[Your objective]
A faithful copy of all the data is required; pictures should not be included.
Start of Block
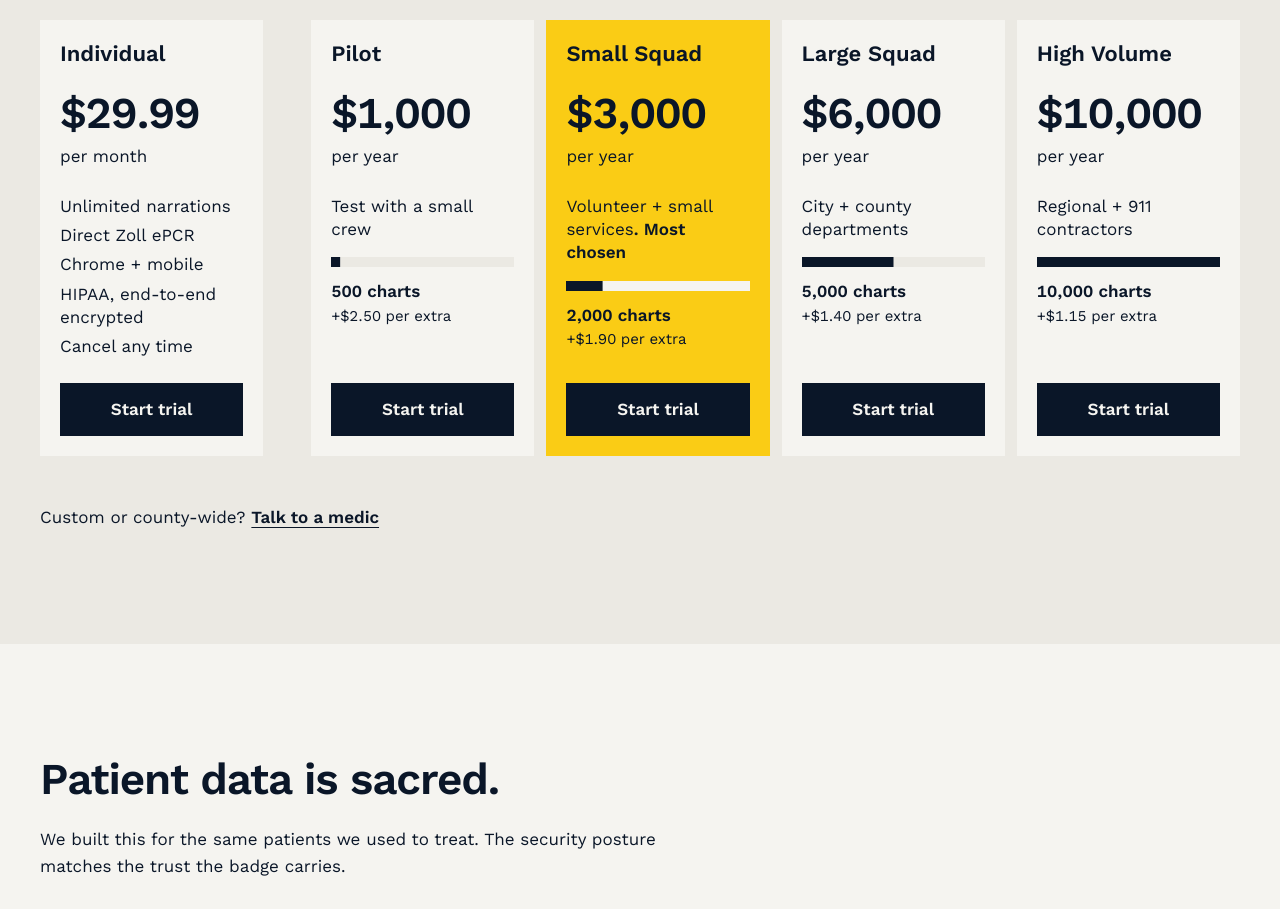
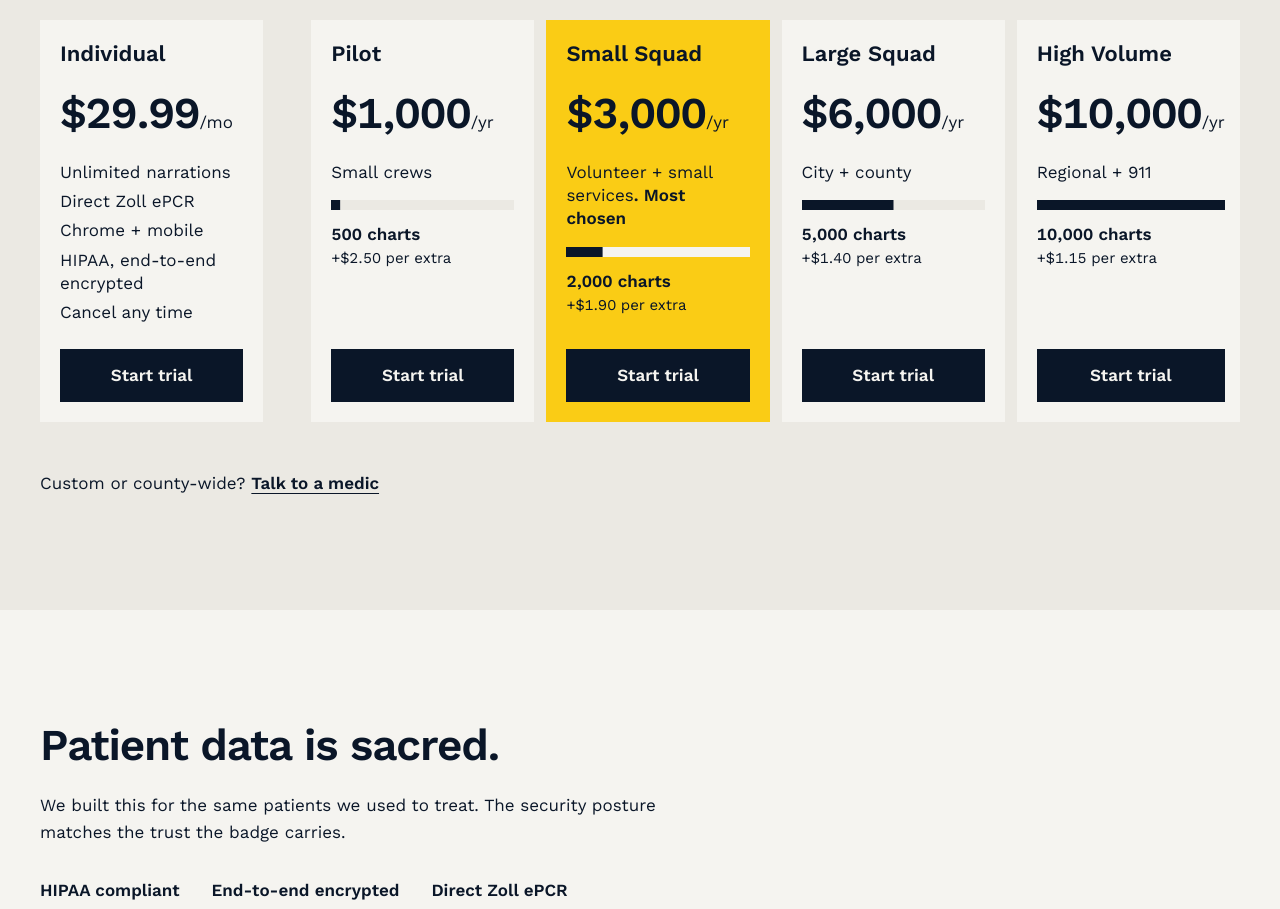
Before and after one commit to NarrateEMS/NarrateEMSWebsite, a Next.js app: page / in a window 1280 px wide. Shown: the part 9551-10460 px from the top of the page. Built offline with nearby package versions, Linux system fonts and the light colour scheme.

Commit message:
Pricing: trim plan copy, inline price units
Co-Authored-By: Devin AI <158243242+devin-ai-integration[bot]@users.noreply.github.com>

```diff
--- a/app/home/Pricing.tsx
+++ b/app/home/Pricing.tsx
@@ -4,10 +4,10 @@ import { useEffect, useRef, useState } from "react"
 import { h2, body, inkBtn } from "./shared"
 
 const SQUAD_PLANS = [
-  { id: "pilot_annual", name: "Pilot", blurb: "Test with a small crew", price: "1,000", charts: 500, overage: "$2.50" },
+  { id: "pilot_annual", name: "Pilot", blurb: "Small crews", price: "1,000", charts: 500, overage: "$2.50" },
   { id: "small_squad_annual", name: "Small Squad", blurb: "Volunteer + small services", price: "3,000", charts: 2000, overage: "$1.90", popular: true },
-  { id: "large_squad_annual", name: "Large Squad", blurb: "City + county departments", price: "6,000", charts: 5000, overage: "$1.40" },
-  { id: "high_volume_annual", name: "High Volume", blurb: "Regional + 911 contractors", price: "10,000", charts: 10000, overage: "$1.15" },
+  { id: "large_squad_annual", name: "Large Squad", blurb: "City + county", price: "6,000", charts: 5000, overage: "$1.40" },
+  { id: "high_volume_annual", name: "High Volume", blurb: "Regional + 911", price: "10,000", charts: 10000, overage: "$1.15" },
 ]
 const MAX_CHARTS = 10000
 const SQUAD_COLS = ["xl:col-start-3", "xl:col-start-4", "xl:col-start-5", "xl:col-start-6"]
@@ -58,7 +58,7 @@ export function Pricing({ onSelectPlan }: { onSelectPlan: (planType: string) =>
             <h4 className="text-[22px] font-semibold leading-tight md:col-start-1 xl:col-start-auto">Individual</h4>
             <p className="md:col-start-1 xl:col-start-auto">
               <span className={price}>$29.99</span>
-              <span className={`mt-2 block ${body}`}>per month</span>
+              <span className={body}>/mo</span>
             </p>
             <ul className="space-y-1.5 md:col-start-2 md:row-span-3 md:row-start-1 md:self-center xl:col-start-auto xl:row-span-1 xl:row-start-auto xl:self-auto">
               {["Unlimited narrations", "Direct Zoll ePCR", "Chrome + mobile", "HIPAA, end-to-end encrypted", "Cancel any time"].map((line) => (
@@ -85,7 +85,7 @@ export function Pricing({ onSelectPlan }: { onSelectPlan: (planType: string) =>
               <h4 className="text-[22px] font-semibold leading-tight">{p.name}</h4>
               <p>
                 <span className={price}>${p.price}</span>
-                <span className={`mt-2 block ${body}`}>per year</span>
+                <span className={body}>/yr</span>
               </p>
               <div>
                 <p className="mb-4 text-[17px] leading-snug">
```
End of Block
[Response box]
Before and after one commit to NarrateEMS/NarrateEMSWebsite, a Next.js app: page / in a window 1280 px wide. Shown: the part 9551-10460 px from the top of the page. Built offline with nearby package versions, Linux system fonts and the light colour scheme.

Commit message:
Pricing: trim plan copy, inline price units
Co-Authored-By: Devin AI <158243242+devin-ai-integration[bot]@users.noreply.github.com>

```diff
--- a/app/home/Pricing.tsx
+++ b/app/home/Pricing.tsx
@@ -4,10 +4,10 @@ import { useEffect, useRef, useState } from "react"
 import { h2, body, inkBtn } from "./shared"
 
 const SQUAD_PLANS = [
-  { id: "pilot_annual", name: "Pilot", blurb: "Test with a small crew", price: "1,000", charts: 500, overage: "$2.50" },
+  { id: "pilot_annual", name: "Pilot", blurb: "Small crews", price: "1,000", charts: 500, overage: "$2.50" },
   { id: "small_squad_annual", name: "Small Squad", blurb: "Volunteer + small services", price: "3,000", charts: 2000, overage: "$1.90", popular: true },
-  { id: "large_squad_annual", name: "Large Squad", blurb: "City + county departments", price: "6,000", charts: 5000, overage: "$1.40" },
-  { id: "high_volume_annual", name: "High Volume", blurb: "Regional + 911 contractors", price: "10,000", charts: 10000, overage: "$1.15" },
+  { id: "large_squad_annual", name: "Large Squad", blurb: "City + county", price: "6,000", charts: 5000, overage: "$1.40" },
+  { id: "high_volume_annual", name: "High Volume", blurb: "Regional + 911", price: "10,000", charts: 10000, overage: "$1.15" },
 ]
 const MAX_CHARTS = 10000
 const SQUAD_COLS = ["xl:col-start-3", "xl:col-start-4", "xl:col-start-5", "xl:col-start-6"]
@@ -58,7 +58,7 @@ export function Pricing({ onSelectPlan }: { onSelectPlan: (planType: string) =>
             <h4 className="text-[22px] font-semibold leading-tight md:col-start-1 xl:col-start-auto">Individual</h4>
             <p className="md:col-start-1 xl:col-start-auto">
               <span className={price}>$29.99</span>
-              <span className={`mt-2 block ${body}`}>per month</span>
+              <span className={body}>/mo</span>
             </p>
             <ul className="space-y-1.5 md:col-start-2 md:row-span-3 md:row-start-1 md:self-center xl:col-start-auto xl:row-span-1 xl:row-start-auto xl:self-auto">
               {["Unlimited narrations", "Direct Zoll ePCR", "Chrome + mobile", "HIPAA, end-to-end encrypted", "Cancel any time"].map((line) => (
@@ -85,7 +85,7 @@ export function Pricing({ onSelectPlan }: { onSelectPlan: (planType: string) =>
               <h4 className="text-[22px] font-semibold leading-tight">{p.name}</h4>
               <p>
                 <span className={price}>${p.price}</span>
-                <span className={`mt-2 block ${body}`}>per year</span>
+                <span className={body}>/yr</span>
               </p>
               <div>
                 <p className="mb-4 text-[17px] leading-snug">
```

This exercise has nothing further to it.